#### Problem to work on:
Write out all the data again, exactly as shown.

[Data shown Boundary: Start]

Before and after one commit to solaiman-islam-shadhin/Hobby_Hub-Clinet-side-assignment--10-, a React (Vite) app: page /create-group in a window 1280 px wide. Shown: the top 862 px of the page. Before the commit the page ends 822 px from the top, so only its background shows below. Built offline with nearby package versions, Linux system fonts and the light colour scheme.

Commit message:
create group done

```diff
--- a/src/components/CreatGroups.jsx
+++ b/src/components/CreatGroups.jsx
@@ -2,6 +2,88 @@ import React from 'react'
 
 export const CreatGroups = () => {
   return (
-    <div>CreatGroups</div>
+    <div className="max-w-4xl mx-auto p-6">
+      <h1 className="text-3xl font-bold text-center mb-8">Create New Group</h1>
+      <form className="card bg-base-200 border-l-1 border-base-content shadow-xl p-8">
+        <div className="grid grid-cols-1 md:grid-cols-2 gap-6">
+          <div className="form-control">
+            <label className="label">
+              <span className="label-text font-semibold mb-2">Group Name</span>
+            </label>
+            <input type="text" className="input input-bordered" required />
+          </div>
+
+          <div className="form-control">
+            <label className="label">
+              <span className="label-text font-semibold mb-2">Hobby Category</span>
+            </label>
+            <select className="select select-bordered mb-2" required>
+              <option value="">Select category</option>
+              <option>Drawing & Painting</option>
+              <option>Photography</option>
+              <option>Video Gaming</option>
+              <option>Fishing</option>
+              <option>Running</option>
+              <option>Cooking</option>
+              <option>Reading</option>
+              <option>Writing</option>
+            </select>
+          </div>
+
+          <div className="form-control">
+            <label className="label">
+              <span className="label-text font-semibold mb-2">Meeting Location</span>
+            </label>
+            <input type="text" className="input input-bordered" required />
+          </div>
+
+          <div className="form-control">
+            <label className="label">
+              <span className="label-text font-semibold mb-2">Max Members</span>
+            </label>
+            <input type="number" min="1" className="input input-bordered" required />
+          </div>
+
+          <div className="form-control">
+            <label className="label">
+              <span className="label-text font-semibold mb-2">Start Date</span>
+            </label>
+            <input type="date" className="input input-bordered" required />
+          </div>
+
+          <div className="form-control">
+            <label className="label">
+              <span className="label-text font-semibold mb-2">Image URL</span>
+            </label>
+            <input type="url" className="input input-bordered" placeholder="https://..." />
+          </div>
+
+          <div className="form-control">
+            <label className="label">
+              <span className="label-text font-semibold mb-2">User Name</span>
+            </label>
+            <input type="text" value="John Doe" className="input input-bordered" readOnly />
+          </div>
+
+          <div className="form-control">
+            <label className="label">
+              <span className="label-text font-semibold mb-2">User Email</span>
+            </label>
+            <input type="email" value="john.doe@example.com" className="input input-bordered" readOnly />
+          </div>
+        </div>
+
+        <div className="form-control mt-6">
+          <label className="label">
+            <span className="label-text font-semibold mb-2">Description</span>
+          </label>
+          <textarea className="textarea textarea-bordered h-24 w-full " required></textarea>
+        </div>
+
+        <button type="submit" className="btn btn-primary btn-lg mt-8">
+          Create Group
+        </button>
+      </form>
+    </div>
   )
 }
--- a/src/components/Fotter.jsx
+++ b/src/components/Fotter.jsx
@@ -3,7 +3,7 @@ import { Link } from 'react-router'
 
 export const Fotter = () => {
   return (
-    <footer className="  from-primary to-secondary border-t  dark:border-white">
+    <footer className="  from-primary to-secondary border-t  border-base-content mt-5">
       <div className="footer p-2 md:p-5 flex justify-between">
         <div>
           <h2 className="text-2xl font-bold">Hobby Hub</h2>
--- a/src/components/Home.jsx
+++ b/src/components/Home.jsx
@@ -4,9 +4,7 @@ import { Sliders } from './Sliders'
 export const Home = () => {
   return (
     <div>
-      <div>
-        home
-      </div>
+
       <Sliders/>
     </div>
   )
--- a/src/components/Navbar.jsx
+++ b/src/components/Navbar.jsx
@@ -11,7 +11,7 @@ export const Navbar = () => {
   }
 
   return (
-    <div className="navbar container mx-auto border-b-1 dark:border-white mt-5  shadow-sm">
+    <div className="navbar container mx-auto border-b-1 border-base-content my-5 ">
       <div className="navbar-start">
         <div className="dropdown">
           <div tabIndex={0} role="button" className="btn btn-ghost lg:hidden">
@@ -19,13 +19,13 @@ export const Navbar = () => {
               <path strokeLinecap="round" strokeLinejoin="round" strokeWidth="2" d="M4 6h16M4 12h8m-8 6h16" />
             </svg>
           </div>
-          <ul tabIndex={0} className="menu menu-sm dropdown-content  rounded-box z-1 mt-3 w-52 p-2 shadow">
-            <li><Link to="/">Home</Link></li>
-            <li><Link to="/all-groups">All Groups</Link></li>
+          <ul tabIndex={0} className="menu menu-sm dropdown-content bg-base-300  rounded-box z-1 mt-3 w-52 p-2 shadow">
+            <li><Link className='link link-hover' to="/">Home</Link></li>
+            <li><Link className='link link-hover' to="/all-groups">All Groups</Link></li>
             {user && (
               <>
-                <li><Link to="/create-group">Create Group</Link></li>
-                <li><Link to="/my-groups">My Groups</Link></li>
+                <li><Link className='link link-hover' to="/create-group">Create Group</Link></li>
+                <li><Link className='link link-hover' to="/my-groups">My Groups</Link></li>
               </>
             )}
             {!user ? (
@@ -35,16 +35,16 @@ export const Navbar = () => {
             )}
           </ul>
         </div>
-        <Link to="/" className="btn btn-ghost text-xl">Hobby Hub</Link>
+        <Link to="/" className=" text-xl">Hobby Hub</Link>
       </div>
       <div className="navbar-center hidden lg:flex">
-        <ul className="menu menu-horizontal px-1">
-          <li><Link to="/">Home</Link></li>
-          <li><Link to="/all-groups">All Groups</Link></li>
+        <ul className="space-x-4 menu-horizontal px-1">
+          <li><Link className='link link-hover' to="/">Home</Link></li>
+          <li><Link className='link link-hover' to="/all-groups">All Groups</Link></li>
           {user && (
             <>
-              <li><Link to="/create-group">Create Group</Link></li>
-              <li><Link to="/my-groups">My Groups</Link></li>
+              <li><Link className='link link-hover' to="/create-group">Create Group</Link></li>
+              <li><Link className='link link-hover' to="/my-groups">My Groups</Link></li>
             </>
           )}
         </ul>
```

[Data shown Boundary: End]

#### Final answer:
Before and after one commit to solaiman-islam-shadhin/Hobby_Hub-Clinet-side-assignment--10-, a React (Vite) app: page /create-group in a window 1280 px wide. Shown: the top 862 px of the page. Before the commit the page ends 822 px from the top, so only its background shows below. Built offline with nearby package versions, Linux system fonts and the light colour scheme.

Commit message:
create group done

```diff
--- a/src/components/CreatGroups.jsx
+++ b/src/components/CreatGroups.jsx
@@ -2,6 +2,88 @@ import React from 'react'
 
 export const CreatGroups = () => {
   return (
-    <div>CreatGroups</div>
+    <div className="max-w-4xl mx-auto p-6">
+      <h1 className="text-3xl font-bold text-center mb-8">Create New Group</h1>
+      <form className="card bg-base-200 border-l-1 border-base-content shadow-xl p-8">
+        <div className="grid grid-cols-1 md:grid-cols-2 gap-6">
+          <div className="form-control">
+            <label className="label">
+              <span className="label-text font-semibold mb-2">Group Name</span>
+            </label>
+            <input type="text" className="input input-bordered" required />
+          </div>
+
+          <div className="form-control">
+            <label className="label">
+              <span className="label-text font-semibold mb-2">Hobby Category</span>
+            </label>
+            <select className="select select-bordered mb-2" required>
+              <option value="">Select category</option>
+              <option>Drawing & Painting</option>
+              <option>Photography</option>
+              <option>Video Gaming</option>
+              <option>Fishing</option>
+              <option>Running</option>
+              <option>Cooking</option>
+              <option>Reading</option>
+              <option>Writing</option>
+            </select>
+          </div>
+
+          <div className="form-control">
+            <label className="label">
+              <span className="label-text font-semibold mb-2">Meeting Location</span>
+            </label>
+            <input type="text" className="input input-bordered" required />
+          </div>
+
+          <div className="form-control">
+            <label className="label">
+              <span className="label-text font-semibold mb-2">Max Members</span>
+            </label>
+            <input type="number" min="1" className="input input-bordered" required />
+          </div>
+
+          <div className="form-control">
+            <label className="label">
+              <span className="label-text font-semibold mb-2">Start Date</span>
+            </label>
+            <input type="date" className="input input-bordered" required />
+          </div>
+
+          <div className="form-control">
+            <label className="label">
+              <span className="label-text font-semibold mb-2">Image URL</span>
+            </label>
+            <input type="url" className="input input-bordered" placeholder="https://..." />
+          </div>
+
+          <div className="form-control">
+            <label className="label">
+              <span className="label-text font-semibold mb-2">User Name</span>
+            </label>
+            <input type="text" value="John Doe" className="input input-bordered" readOnly />
+          </div>
+
+          <div className="form-control">
+            <label className="label">
+              <span className="label-text font-semibold mb-2">User Email</span>
+            </label>
+            <input type="email" value="john.doe@example.com" className="input input-bordered" readOnly />
+          </div>
+        </div>
+
+        <div className="form-control mt-6">
+          <label className="label">
+            <span className="label-text font-semibold mb-2">Description</span>
+          </label>
+          <textarea className="textarea textarea-bordered h-24 w-full " required></textarea>
+        </div>
+
+        <button type="submit" className="btn btn-primary btn-lg mt-8">
+          Create Group
+        </button>
+      </form>
+    </div>
   )
 }
--- a/src/components/Fotter.jsx
+++ b/src/components/Fotter.jsx
@@ -3,7 +3,7 @@ import { Link } from 'react-router'
 
 export const Fotter = () => {
   return (
-    <footer className="  from-primary to-secondary border-t  dark:border-white">
+    <footer className="  from-primary to-secondary border-t  border-base-content mt-5">
       <div className="footer p-2 md:p-5 flex justify-between">
         <div>
           <h2 className="text-2xl font-bold">Hobby Hub</h2>
--- a/src/components/Home.jsx
+++ b/src/components/Home.jsx
@@ -4,9 +4,7 @@ import { Sliders } from './Sliders'
 export const Home = () => {
   return (
     <div>
-      <div>
-        home
-      </div>
+
       <Sliders/>
     </div>
   )
--- a/src/components/Navbar.jsx
+++ b/src/components/Navbar.jsx
@@ -11,7 +11,7 @@ export const Navbar = () => {
   }
 
   return (
-    <div className="navbar container mx-auto border-b-1 dark:border-white mt-5  shadow-sm">
+    <div className="navbar container mx-auto border-b-1 border-base-content my-5 ">
       <div className="navbar-start">
         <div className="dropdown">
           <div tabIndex={0} role="button" className="btn btn-ghost lg:hidden">
@@ -19,13 +19,13 @@ export const Navbar = () => {
               <path strokeLinecap="round" strokeLinejoin="round" strokeWidth="2" d="M4 6h16M4 12h8m-8 6h16" />
             </svg>
           </div>
-          <ul tabIndex={0} className="menu menu-sm dropdown-content  rounded-box z-1 mt-3 w-52 p-2 shadow">
-            <li><Link to="/">Home</Link></li>
-            <li><Link to="/all-groups">All Groups</Link></li>
+          <ul tabIndex={0} className="menu menu-sm dropdown-content bg-base-300  rounded-box z-1 mt-3 w-52 p-2 shadow">
+            <li><Link className='link link-hover' to="/">Home</Link></li>
+            <li><Link className='link link-hover' to="/all-groups">All Groups</Link></li>
             {user && (
               <>
-                <li><Link to="/create-group">Create Group</Link></li>
-                <li><Link to="/my-groups">My Groups</Link></li>
+                <li><Link className='link link-hover' to="/create-group">Create Group</Link></li>
+                <li><Link className='link link-hover' to="/my-groups">My Groups</Link></li>
               </>
             )}
             {!user ? (
@@ -35,16 +35,16 @@ export const Navbar = () => {
             )}
           </ul>
         </div>
-        <Link to="/" className="btn btn-ghost text-xl">Hobby Hub</Link>
+        <Link to="/" className=" text-xl">Hobby Hub</Link>
       </div>
       <div className="navbar-center hidden lg:flex">
-        <ul className="menu menu-horizontal px-1">
-          <li><Link to="/">Home</Link></li>
-          <li><Link to="/all-groups">All Groups</Link></li>
+        <ul className="space-x-4 menu-horizontal px-1">
+          <li><Link className='link link-hover' to="/">Home</Link></li>
+          <li><Link className='link link-hover' to="/all-groups">All Groups</Link></li>
           {user && (
             <>
-              <li><Link to="/create-group">Create Group</Link></li>
-              <li><Link to="/my-groups">My Groups</Link></li>
+              <li><Link className='link link-hover' to="/create-group">Create Group</Link></li>
+              <li><Link className='link link-hover' to="/my-groups">My Groups</Link></li>
             </>
           )}
         </ul>
```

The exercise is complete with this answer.